_Exercise directions_
Whenever a line in the records below contains "center", pick it out.

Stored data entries
/---
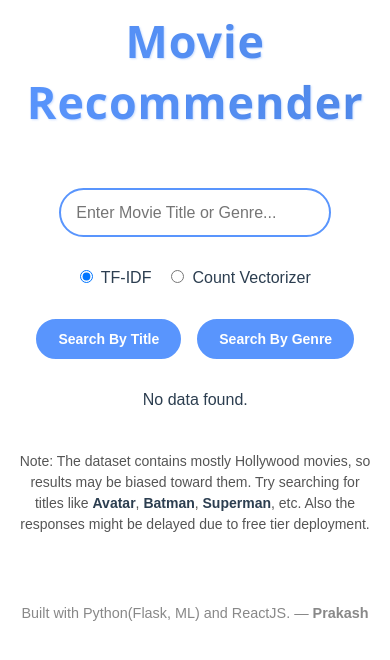
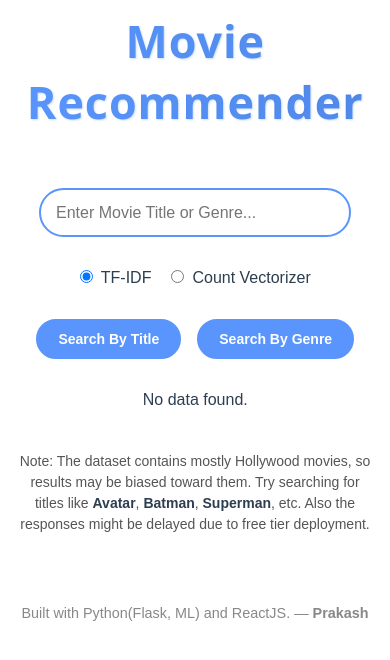
Before and after one commit to LunaticPrakash/Movie-Recommender, a React (Vite) app in the folder movie-recommender-frontend/: page / in a window 390 px wide. Shown: the top 660 px of the page. Built offline with nearby package versions, Linux system fonts and the light colour scheme.

Commit message:
made searchbox responsive for mobile view

```diff
--- a/movie-recommender-frontend/src/components/SearchBox/SearchBox.css
+++ b/movie-recommender-frontend/src/components/SearchBox/SearchBox.css
@@ -24,6 +24,13 @@
 
 @media screen and (max-width: 500px) {
 .searchbox__input {
-    width: 90%;
+    width: 100%;
+  }
+
+  .searchbox__container {
+    padding: 8px;
+    margin: 8px;
+    margin-left: 1px;
+    margin-right: 1px;
   }
 }
```
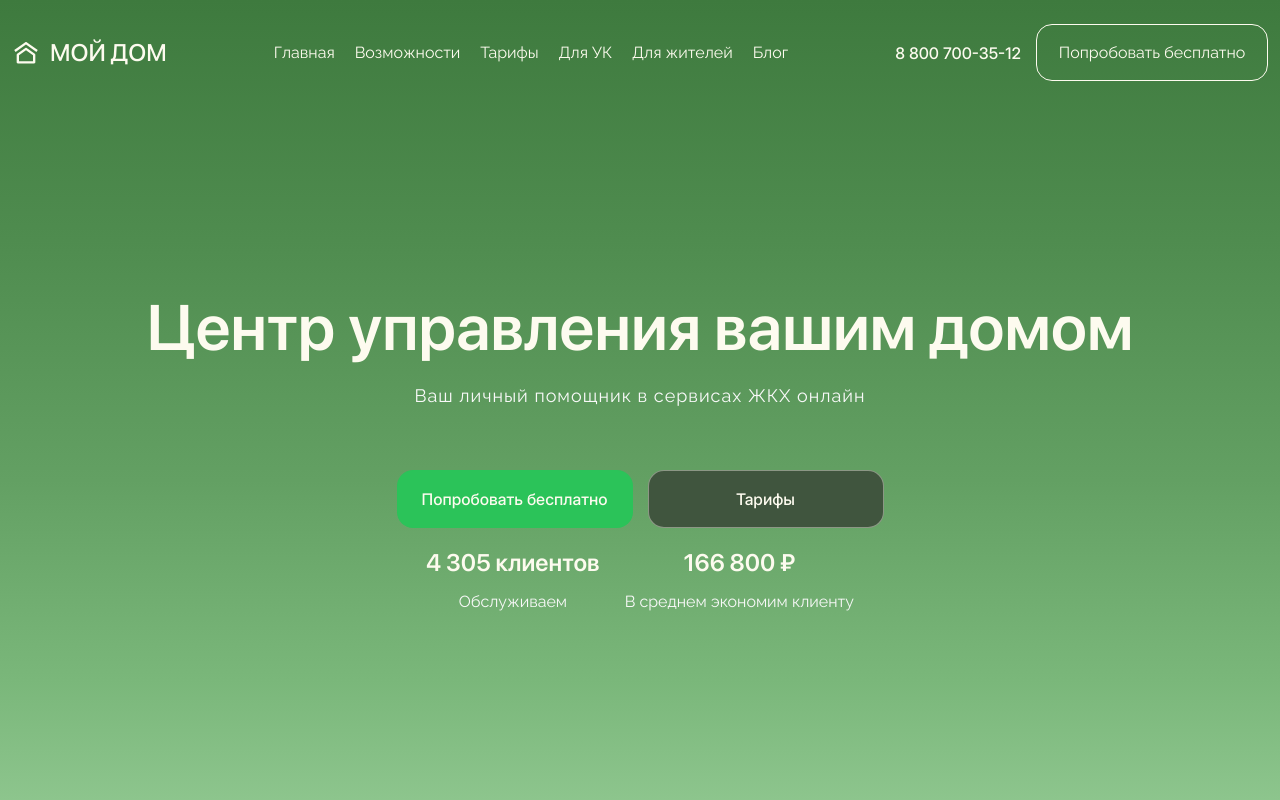
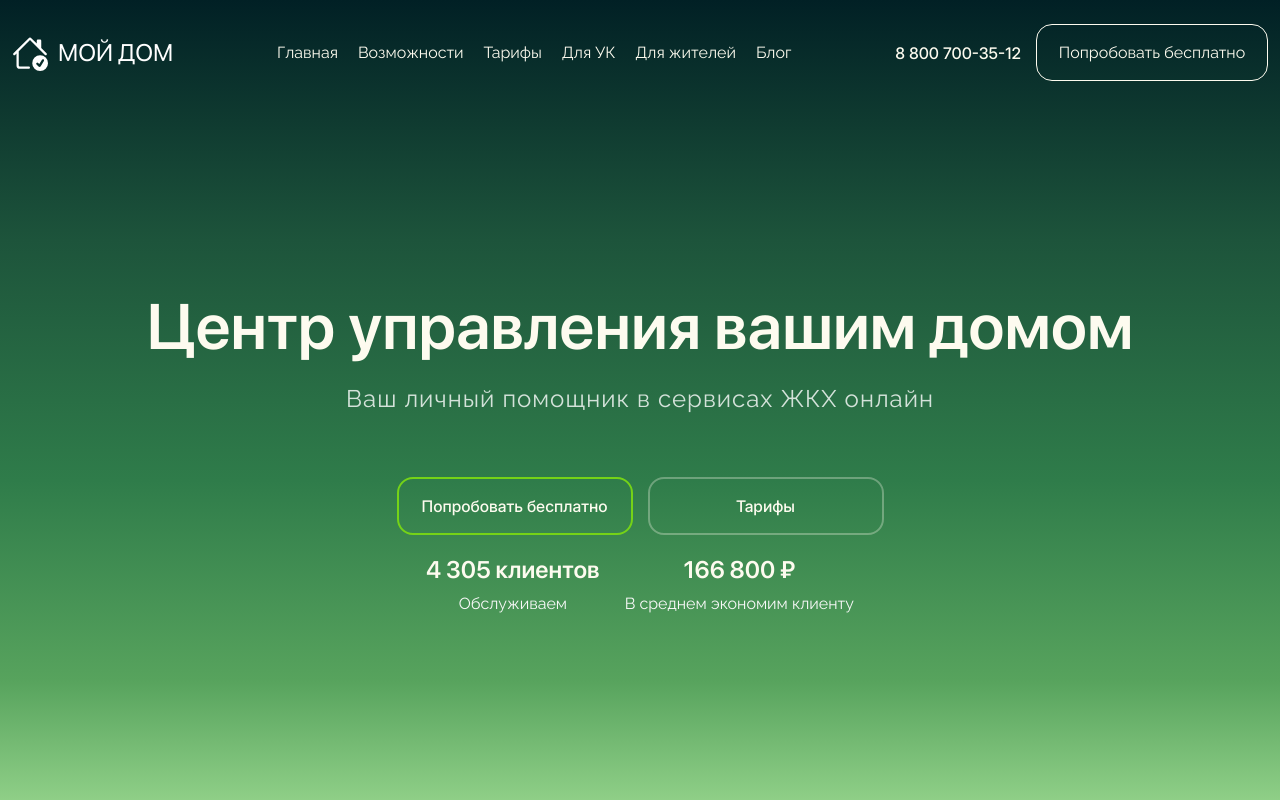
Before and after one commit to BushidoBlaze/my_home, a React (Vite) app in the folder web/: page / in a window 1280 px wide. Shown: the top 800 px of the page. Built offline with nearby package versions, Linux system fonts and the light colour scheme.

Commit message:
Minor changes were made to the styles and the logo was changed

```diff
--- a/web/src/components/sections/hero/ui/HeroSection.css
+++ b/web/src/components/sections/hero/ui/HeroSection.css
@@ -6,14 +6,13 @@
     height: 100vh;
 
     background: linear-gradient(to bottom,
-    #3E7A3E 0%,
-    #4F8C4F 30%,
-    #63A063 60%,
-    #7AB77A 85%,
-    #8DC58D 100%
+    #012025 0%,
+    #1D543B 30%,
+    #2F7C4A 60%,
+    #57A35D 85%,
+    #8FCF87 100%
     );
 
-    position: relative;
     padding-top: 100px;
 }
 
@@ -29,8 +28,9 @@
 }
 
 .hero__description {
-    font-size: 18px;
+    font-size: 24px;
     letter-spacing: 1px;
+    color: rgba(255, 255, 255, 0.8);
 
     margin-top: 20px;
 }
@@ -44,22 +44,16 @@
     margin-top: 64px;
 }
 
-.hero__button:hover {
-    background-color: #2d3b2b;
-    border-color: transparent;
+.hero__button {
+    border: 2px solid rgba(253, 251, 239, 0.3);
+}
+
+.hero__button:nth-child(2):hover {
+    border: 2px solid #ffffff;
 }
 
 .hero__button--active {
-    background-color: #2BC359;
-    border-color: transparent;
-}
-
-.hero__button--active:hover {
-    background-color: #00A333;
-}
-
-.hero__images {
-    position: relative;
+    border: 2px solid #75D317;
 }
 
 .hero-stats {
@@ -77,6 +71,5 @@
     flex-direction: column;
     align-items: center;
     justify-content: center;
-    column-gap: 25px;
-    row-gap: 15px;
+    row-gap: 10px;
 }
--- a/web/src/components/sections/hero/ui/HeroSection.tsx
+++ b/web/src/components/sections/hero/ui/HeroSection.tsx
@@ -20,7 +20,7 @@ export default function HeroSection() {
             </div>
 
             <div className="hero-buttons">
-                <CustomButton text="Попробовать бесплатно" className="hero__button hero__button--active "/>
+                <CustomButton text="Попробовать бесплатно" className="hero__button hero__button--active"/>
                 <CustomButton text="Тарифы" className="hero__button"/>
             </div>
 
--- a/web/src/shared/ui/customButton/CustomButton.css
+++ b/web/src/shared/ui/customButton/CustomButton.css
@@ -4,13 +4,13 @@
     font-weight: 500;
 
     color: #FDFBEF;
-    background-color: #40553E;
-    border: 1px solid rgba(253, 251, 239, 0.4);
+    background-color: transparent;
+
 
     border-radius: 16px;
     width: 236px;
     height: 58px;
 
     cursor: pointer;
-    transition: all 0.3s ease;
+    transition: 0.3s ease-in-out;
 }
--- a/web/src/widgets/header/ui/Header.css
+++ b/web/src/widgets/header/ui/Header.css
@@ -22,17 +22,17 @@
 }
 
 .header__logo-icon {
-    width: 28px;
-    height: 28px;
-    color: #FDFBEF;
+    width: 36px;
+    height: 36px;
+    color: #ffffff;
 }
 
 .header__logo-text {
     font-family: "SF Pro", Arial, Helvetica, sans-serif;
     font-size: 24px;
-    font-weight: 500;
+    font-weight: 400;
     text-transform: uppercase;
-    color: #FDFBEF;
+    color: #ffffff;
 }
 
 /* Навигационное меню */
@@ -88,5 +88,5 @@
 }
 
 .header__login-button:hover {
-    background-color: rgba(0, 163, 51, 0.62);
+    color: #4EE889;
 }
--- a/web/src/widgets/header/ui/HeaderLogo.tsx
+++ b/web/src/widgets/header/ui/HeaderLogo.tsx
@@ -1,9 +1,9 @@
-import {RiHome9Line} from "react-icons/ri";
+import { BsHouseCheck } from "react-icons/bs";
 
 export default function HeaderLogo() {
     return (
         <div className="header__logo">
-            <RiHome9Line className="header__logo-icon"/>
+            <BsHouseCheck className="header__logo-icon"/>
             <span className="header__logo-text">
                 Мой Дом
             </span>
```
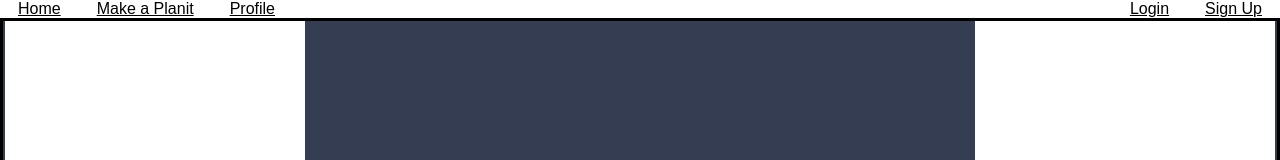
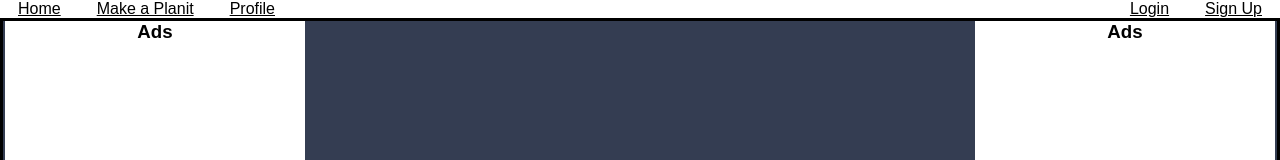
Before and after one commit to westinm01/Planit, a React (Create React App) app in the folder planit/: page / in a window 1280 px wide. Shown: the top 160 px of the page. Built offline with nearby package versions, Linux system fonts and the light colour scheme.

Commit message:
added text to sidebar

```diff
--- a/planit/src/components/Home.js
+++ b/planit/src/components/Home.js
@@ -7,17 +7,21 @@ const Home = () =>{
         <div>
             <NavBar />
             <br />
+
         <div className = "home">
             <h3 className="planit-name"> Plan-It</h3>
             <img src={logo} className="planit-logo" alt="logo" />
         <p className = "slogan"> Quick and Easy Planning</p>
+        </div>
 
         <div className= "sidebar-left">
+            <h3>Ads</h3>
+        </div>
+
         <div className= "sidebar-right">
+            <h3>Ads</h3>
+        </div>
 
-        </div>
-        </div>
-        </div>
         </div>
     );
 }
```
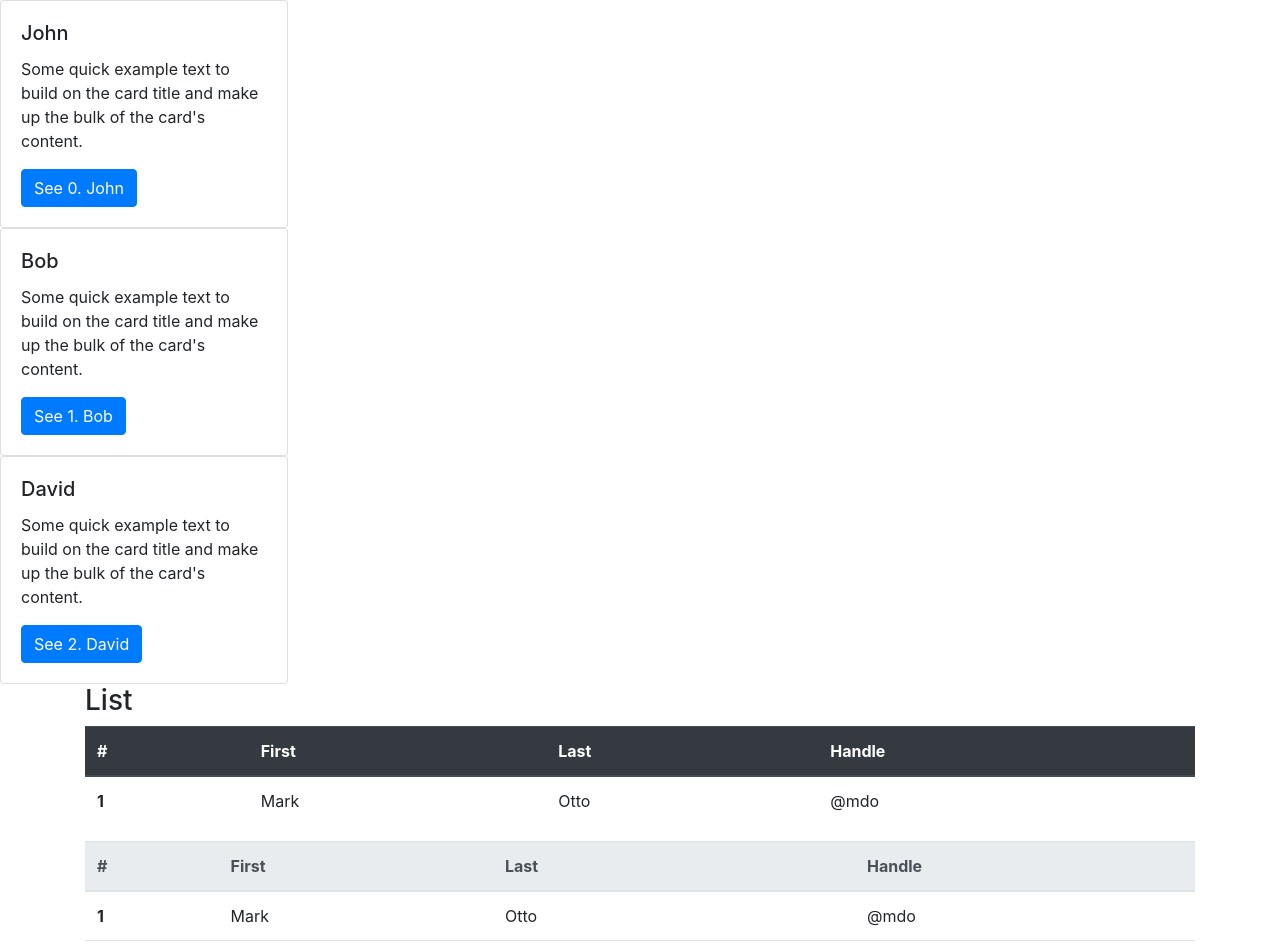
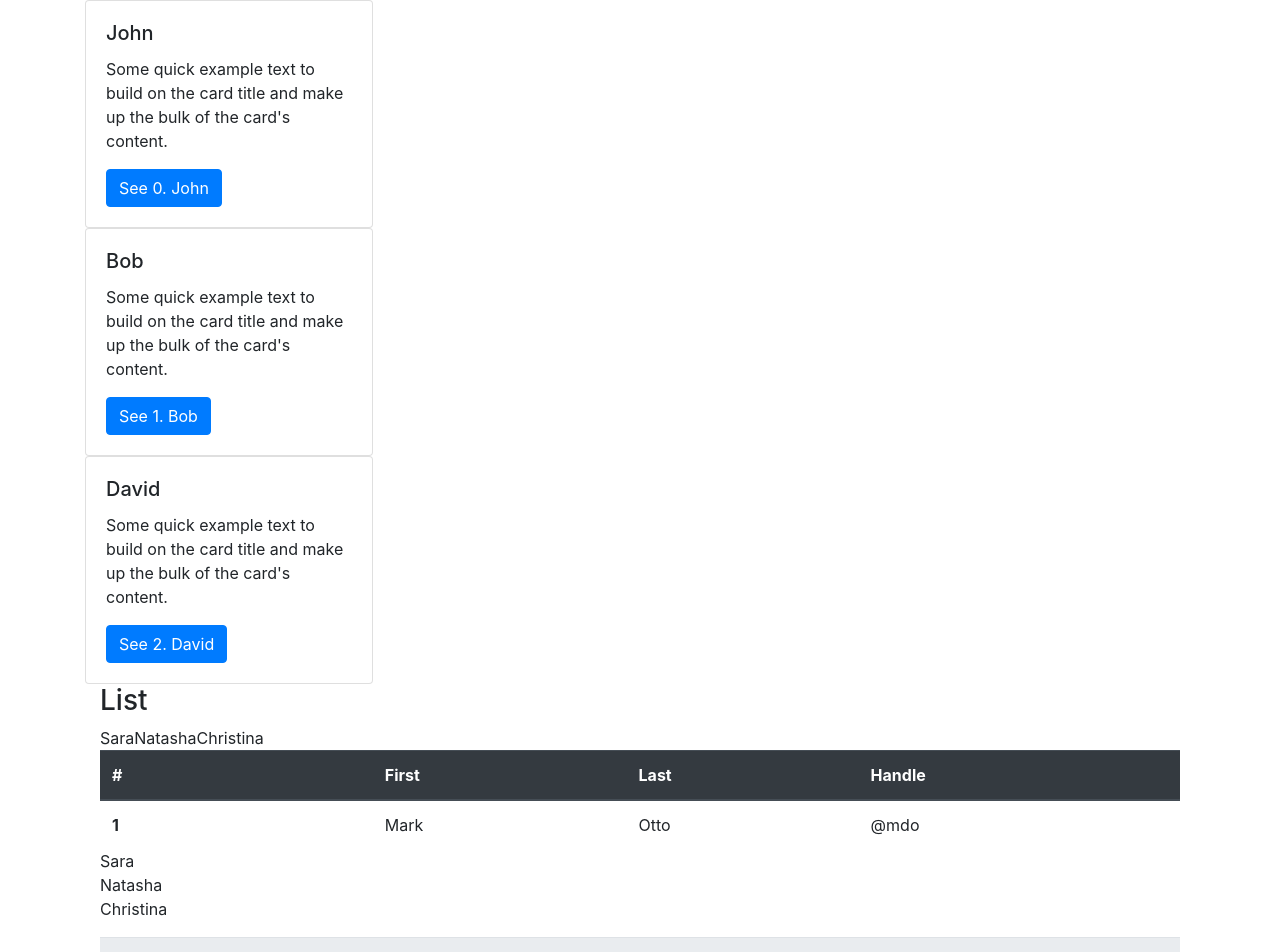
Before and after one commit to bob-smith-compass/react-final, a React (Create React App) app: page / in a window 1280 px wide. Shown: the top 952 px of the page. Built offline with nearby package versions, Linux system fonts and the light colour scheme.

Commit message:
props passed to function compoent to render DOM

```diff
--- a/src/App.js
+++ b/src/App.js
@@ -4,12 +4,18 @@ import './App.css';
 import List from './components/list/List';
 
 class App extends Component {
+  constructor() {
+    super()
+    let names = ["Sara", "Natasha", "Christina"];
+
+  }
   handleClick() {
     alert('Clicked');
   }
+
   render() {
     return (
-      <div>
+      <div className="container">
         {this.props.names.map((e, i) => {
           return <div key={i}>
             <div className="card" style={{width: "18rem"}}>
@@ -22,7 +28,8 @@ class App extends Component {
             </div>
           </div>
         })}
-        <List />
+        {/* <List names={this.names}/> */}
+        <List names={["Sara", "Natasha", "Christina"]}/>
       </div>
     );
   }
--- a/src/components/list/List.jsx
+++ b/src/components/list/List.jsx
@@ -4,6 +4,7 @@ export default function List(props) {
     return (
         <div className="container">
             <h3>List</h3>
+            {props.names}
 
 
 
@@ -23,7 +24,11 @@ export default function List(props) {
                         <td>Otto</td>
                         <td>@mdo</td>
                     </tr>
-    {/* {props.names.map()} */}
+                    {props.names.map((e, i) => {
+        return(
+        <div>{e}</div>
+        )
+    })}
                 </tbody>
             </table>
 
```
Lines whose indentation alone changed are shown as unchanged.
\---
_Result_
     align-items: center;
     justify-content: center;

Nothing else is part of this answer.